Task objective: Which of the lines below holds the string "also"? Copy every line that does.

Records drawn from a dataset
____

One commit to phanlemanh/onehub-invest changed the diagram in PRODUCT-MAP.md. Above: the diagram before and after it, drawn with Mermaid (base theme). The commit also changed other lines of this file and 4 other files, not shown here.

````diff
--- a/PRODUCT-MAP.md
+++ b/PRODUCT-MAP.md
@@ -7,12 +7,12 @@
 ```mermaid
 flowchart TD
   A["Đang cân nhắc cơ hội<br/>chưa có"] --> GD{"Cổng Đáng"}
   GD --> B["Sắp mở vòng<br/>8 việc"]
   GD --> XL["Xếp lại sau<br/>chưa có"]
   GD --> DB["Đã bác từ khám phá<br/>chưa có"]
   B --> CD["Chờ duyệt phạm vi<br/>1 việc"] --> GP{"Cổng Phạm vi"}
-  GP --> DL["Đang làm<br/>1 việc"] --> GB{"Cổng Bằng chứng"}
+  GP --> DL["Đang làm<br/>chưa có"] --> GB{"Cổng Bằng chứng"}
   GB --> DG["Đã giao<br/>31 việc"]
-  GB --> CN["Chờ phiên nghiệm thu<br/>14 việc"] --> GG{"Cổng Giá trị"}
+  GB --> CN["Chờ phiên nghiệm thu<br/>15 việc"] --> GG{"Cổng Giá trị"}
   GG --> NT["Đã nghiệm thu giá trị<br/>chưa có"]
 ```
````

____

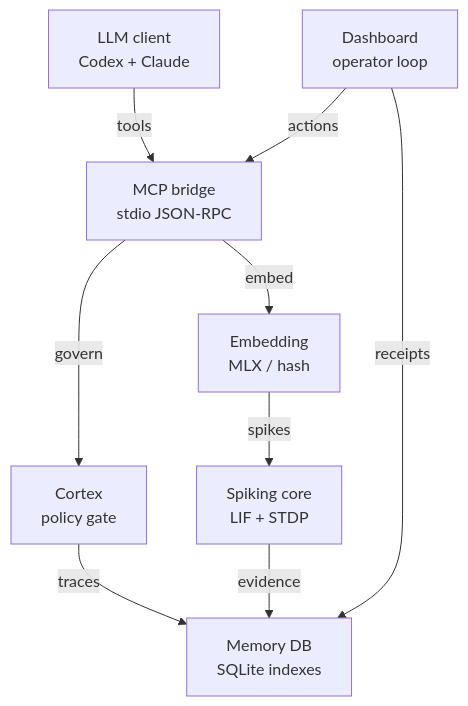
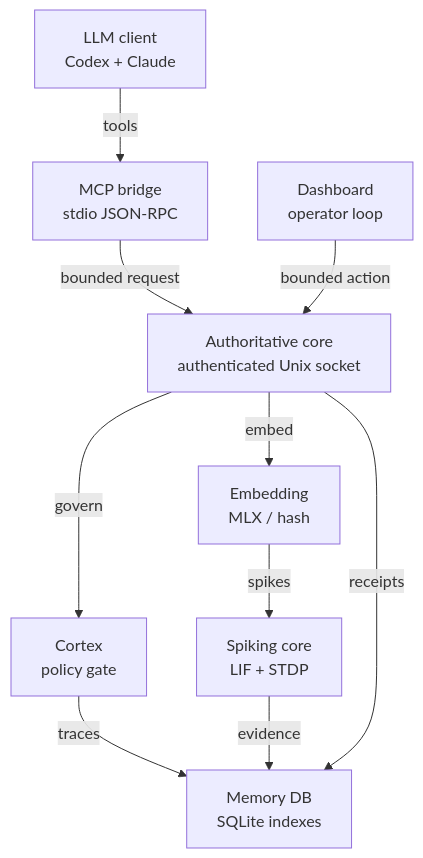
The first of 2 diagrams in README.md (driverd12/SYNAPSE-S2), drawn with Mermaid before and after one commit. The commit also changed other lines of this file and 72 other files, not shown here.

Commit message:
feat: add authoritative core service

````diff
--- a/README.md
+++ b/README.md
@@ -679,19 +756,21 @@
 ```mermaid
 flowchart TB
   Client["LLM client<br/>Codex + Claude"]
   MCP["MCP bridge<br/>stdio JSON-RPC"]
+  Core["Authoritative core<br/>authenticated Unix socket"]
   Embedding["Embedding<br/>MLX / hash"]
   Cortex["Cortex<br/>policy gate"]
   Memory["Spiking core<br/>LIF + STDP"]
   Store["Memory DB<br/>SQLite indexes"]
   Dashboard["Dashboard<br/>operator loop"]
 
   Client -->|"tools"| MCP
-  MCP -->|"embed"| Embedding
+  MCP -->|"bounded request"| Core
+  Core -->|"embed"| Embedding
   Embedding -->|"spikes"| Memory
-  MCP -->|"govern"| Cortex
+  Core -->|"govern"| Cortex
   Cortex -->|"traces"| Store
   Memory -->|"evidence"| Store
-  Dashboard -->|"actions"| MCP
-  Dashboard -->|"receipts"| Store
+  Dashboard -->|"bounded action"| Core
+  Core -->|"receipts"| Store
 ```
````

____

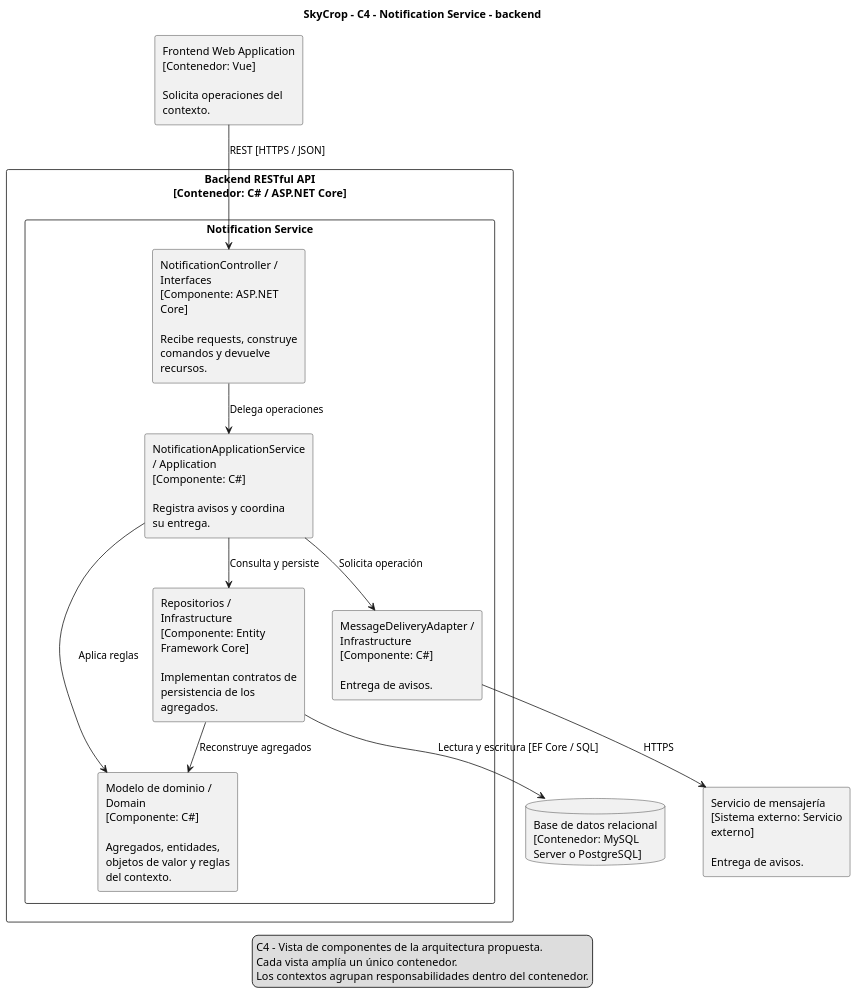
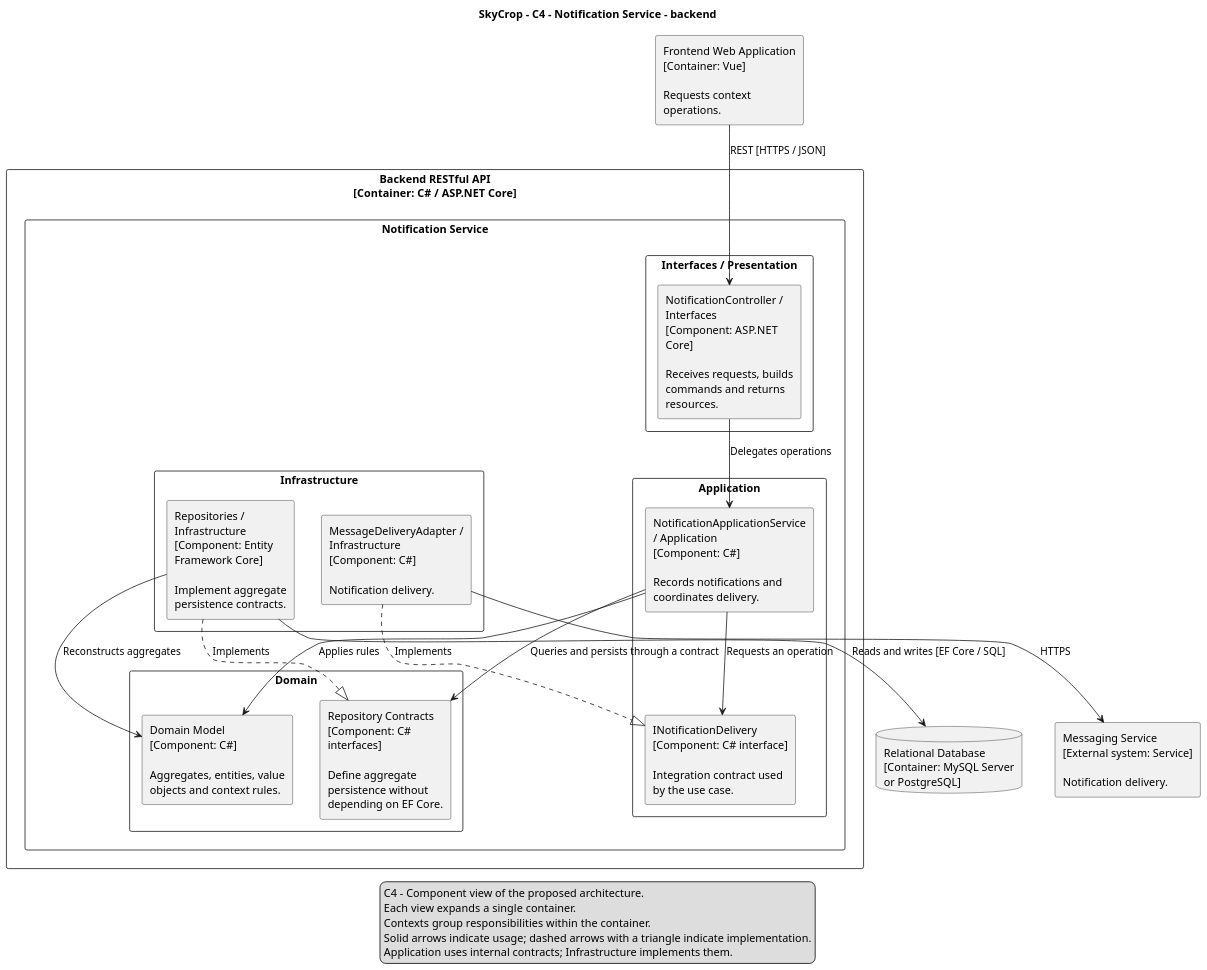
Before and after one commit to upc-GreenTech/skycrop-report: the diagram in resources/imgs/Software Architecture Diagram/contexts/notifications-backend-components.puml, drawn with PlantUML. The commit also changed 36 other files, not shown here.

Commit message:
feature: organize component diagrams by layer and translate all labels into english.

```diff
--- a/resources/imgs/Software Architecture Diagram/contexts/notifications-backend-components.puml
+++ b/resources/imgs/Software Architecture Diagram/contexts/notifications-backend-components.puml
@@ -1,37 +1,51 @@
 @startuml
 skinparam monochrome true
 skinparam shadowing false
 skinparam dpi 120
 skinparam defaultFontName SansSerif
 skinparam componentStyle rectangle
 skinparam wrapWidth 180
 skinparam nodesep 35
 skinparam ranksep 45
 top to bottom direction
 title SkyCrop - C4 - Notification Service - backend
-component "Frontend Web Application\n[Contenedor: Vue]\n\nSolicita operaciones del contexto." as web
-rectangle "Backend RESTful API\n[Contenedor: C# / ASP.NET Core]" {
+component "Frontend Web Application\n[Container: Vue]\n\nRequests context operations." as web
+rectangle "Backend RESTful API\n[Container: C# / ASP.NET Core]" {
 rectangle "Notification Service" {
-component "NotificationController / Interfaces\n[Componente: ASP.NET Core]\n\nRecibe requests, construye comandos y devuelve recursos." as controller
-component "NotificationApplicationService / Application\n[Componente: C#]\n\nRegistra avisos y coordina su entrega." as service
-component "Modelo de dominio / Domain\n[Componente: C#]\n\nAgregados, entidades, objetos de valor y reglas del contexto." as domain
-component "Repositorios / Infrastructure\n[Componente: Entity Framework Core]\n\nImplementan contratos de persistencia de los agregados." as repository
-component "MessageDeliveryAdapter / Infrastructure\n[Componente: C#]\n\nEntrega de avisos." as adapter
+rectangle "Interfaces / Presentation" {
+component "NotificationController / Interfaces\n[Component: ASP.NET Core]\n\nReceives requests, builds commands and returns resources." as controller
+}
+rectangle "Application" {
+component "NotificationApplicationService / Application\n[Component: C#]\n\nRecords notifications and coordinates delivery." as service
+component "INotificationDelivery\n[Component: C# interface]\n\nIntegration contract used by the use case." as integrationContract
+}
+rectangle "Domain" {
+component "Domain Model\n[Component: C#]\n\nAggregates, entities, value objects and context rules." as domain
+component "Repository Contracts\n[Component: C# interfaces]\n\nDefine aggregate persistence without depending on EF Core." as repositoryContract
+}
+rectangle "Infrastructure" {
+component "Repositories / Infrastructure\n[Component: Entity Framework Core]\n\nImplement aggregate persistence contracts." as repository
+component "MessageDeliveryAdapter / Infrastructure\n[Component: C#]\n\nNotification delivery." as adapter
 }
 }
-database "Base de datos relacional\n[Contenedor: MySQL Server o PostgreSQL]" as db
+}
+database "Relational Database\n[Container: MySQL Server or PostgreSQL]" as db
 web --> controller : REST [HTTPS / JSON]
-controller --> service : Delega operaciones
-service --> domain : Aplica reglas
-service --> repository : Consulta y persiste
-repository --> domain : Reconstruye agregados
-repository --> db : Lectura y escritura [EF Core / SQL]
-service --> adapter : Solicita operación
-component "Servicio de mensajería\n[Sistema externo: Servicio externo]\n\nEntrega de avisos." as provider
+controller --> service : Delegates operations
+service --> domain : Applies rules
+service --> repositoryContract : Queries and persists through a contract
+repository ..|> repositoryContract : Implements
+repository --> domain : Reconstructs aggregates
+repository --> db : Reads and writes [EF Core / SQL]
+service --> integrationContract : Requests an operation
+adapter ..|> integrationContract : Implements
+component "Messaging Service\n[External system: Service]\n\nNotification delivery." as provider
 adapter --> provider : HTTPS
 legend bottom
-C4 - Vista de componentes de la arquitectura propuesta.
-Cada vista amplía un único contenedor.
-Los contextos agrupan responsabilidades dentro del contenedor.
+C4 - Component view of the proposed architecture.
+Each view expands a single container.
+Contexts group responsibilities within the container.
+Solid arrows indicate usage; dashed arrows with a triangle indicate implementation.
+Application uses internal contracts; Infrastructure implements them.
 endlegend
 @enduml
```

____

Output:
One commit to phanlemanh/onehub-invest changed the diagram in PRODUCT-MAP.md. Above: the diagram before and after it, drawn with Mermaid (base theme). The commit also changed other lines of this file and 4 other files, not shown here.
The first of 2 diagrams in README.md (driverd12/SYNAPSE-S2), drawn with Mermaid before and after one commit. The commit also changed other lines of this file and 72 other files, not shown here.
Before and after one commit to upc-GreenTech/skycrop-report: the diagram in resources/imgs/Software Architecture Diagram/contexts/notifications-backend-components.puml, drawn with PlantUML. The commit also changed 36 other files, not shown here.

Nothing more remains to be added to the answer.